In addition, FA/[email protected]@CNCs hybrids nanomedicines were also determined by the FT-IR and UV (Figure 1). As Figure 1a exhibited, (E) PEI produced the peaks at 3362 cm-1, 1565 cm-1, 1482 cm-1, and 815 cm-1. The medium intensity absorption peaks that arose near 3365 and 3200 cm-1 belonged to primary amine N-H of PEI. The FT-IR spectra of FA/[email protected]@CNCs (F) did not differ obviously, due to the absorption bands of the additional -NH2, and -CH2- groups of PEI (E) were covered by the broad -OH and 18
-CH stretching bands of cellulose at 3200 ~ 3600 and 2900 cm-1, respectively. The presence of signals at 1425, 1160, 1113, and 895 cm-1 indicated that the CNCs (A) kept their pristine nanocrystal form. The characteristic absorptions of amide bands of CAD (D) were amide I band (1635 ~ 1618 cm-1), amide II band (1578 cm-1) and amide III band (1279 cm-1). FA (B) showed the characteristic absorptions peak at 1656 cm−1. Similarly, the intensity of the characteristic adsorption at 1650 cm−1 in FA/[email protected]@CNCs increased, due to the introduction of FA. The presence of those bands in the FA/[email protected]@CNCs spectrum confirmed that the CNCs based high-performance nanomedicines were successfully prepared. These results were also confirmed by UV-vis spectrophotometer. As displayed in Figure 1b, the characteristic absorption peaks of DOX and FA were at 480 nm and 365 nm 40, respectively. The spectrum of FA/[email protected]@CNCs (F) showed a similar characteristic absorption peaks as DOX did. However, CNCs (A) show no distinct absorption peaks among 200 - 600 nm. Altogether, the robust FA/[email protected]@CNCs hybrids were simply constructed by the easy, efficient extremely versatile way of LbL assembly. According to their characteristic UV absorption peaks at 480 nm (DOX) and 365 nm (FA), standard curves had been made and exhibited in supporting information Figure S17 and S18, respectively, and their molar ratio was 2.40. 3.2 Physicochemical properties of the CNCs based hybrids
The DLC and DLE of the CNCs based hybrids
Table 2. Characteristic drug delivery features of CNC-based hybrids
a: DLC was the abbreviation of drug loading capacity and DLE was the abbreviation of drug loading efficiency.
DLC and DLE of the FA/[email protected]@CNCs hybrids were determined by the FS method according to the formulations as shown in Equation S4 and Figure S5. The DLC was calculated according to a standard curve, and the average amount of DOX absorbed onto FA/[email protected]@CNCs hybrid was 11.3 wt% (DLC) and 19.4 % (DLE). Traditionally, the modification of CNCs utilized chemical conjugation onto their surface through heterogeneous reactions.
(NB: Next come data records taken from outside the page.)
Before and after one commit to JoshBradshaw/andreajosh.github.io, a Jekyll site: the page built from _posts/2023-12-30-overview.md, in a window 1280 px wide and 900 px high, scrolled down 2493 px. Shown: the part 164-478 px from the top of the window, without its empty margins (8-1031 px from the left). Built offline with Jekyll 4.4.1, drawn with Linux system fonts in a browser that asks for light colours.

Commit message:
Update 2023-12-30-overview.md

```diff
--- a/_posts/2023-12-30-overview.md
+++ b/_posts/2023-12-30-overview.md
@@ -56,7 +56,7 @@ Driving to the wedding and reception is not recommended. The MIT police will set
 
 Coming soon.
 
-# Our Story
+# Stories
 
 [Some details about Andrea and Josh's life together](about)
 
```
The external heterogeneous reactions on CNCs surface were not efficient, which directly restricted DLC of the CNC-based nanomedicines. It had been report that the CNCs had high surface area ranging from 50 to 200 m2/g 2 9 41. Taking advantage of their high surface area, the DLC of CNC-based hybrids had been significantly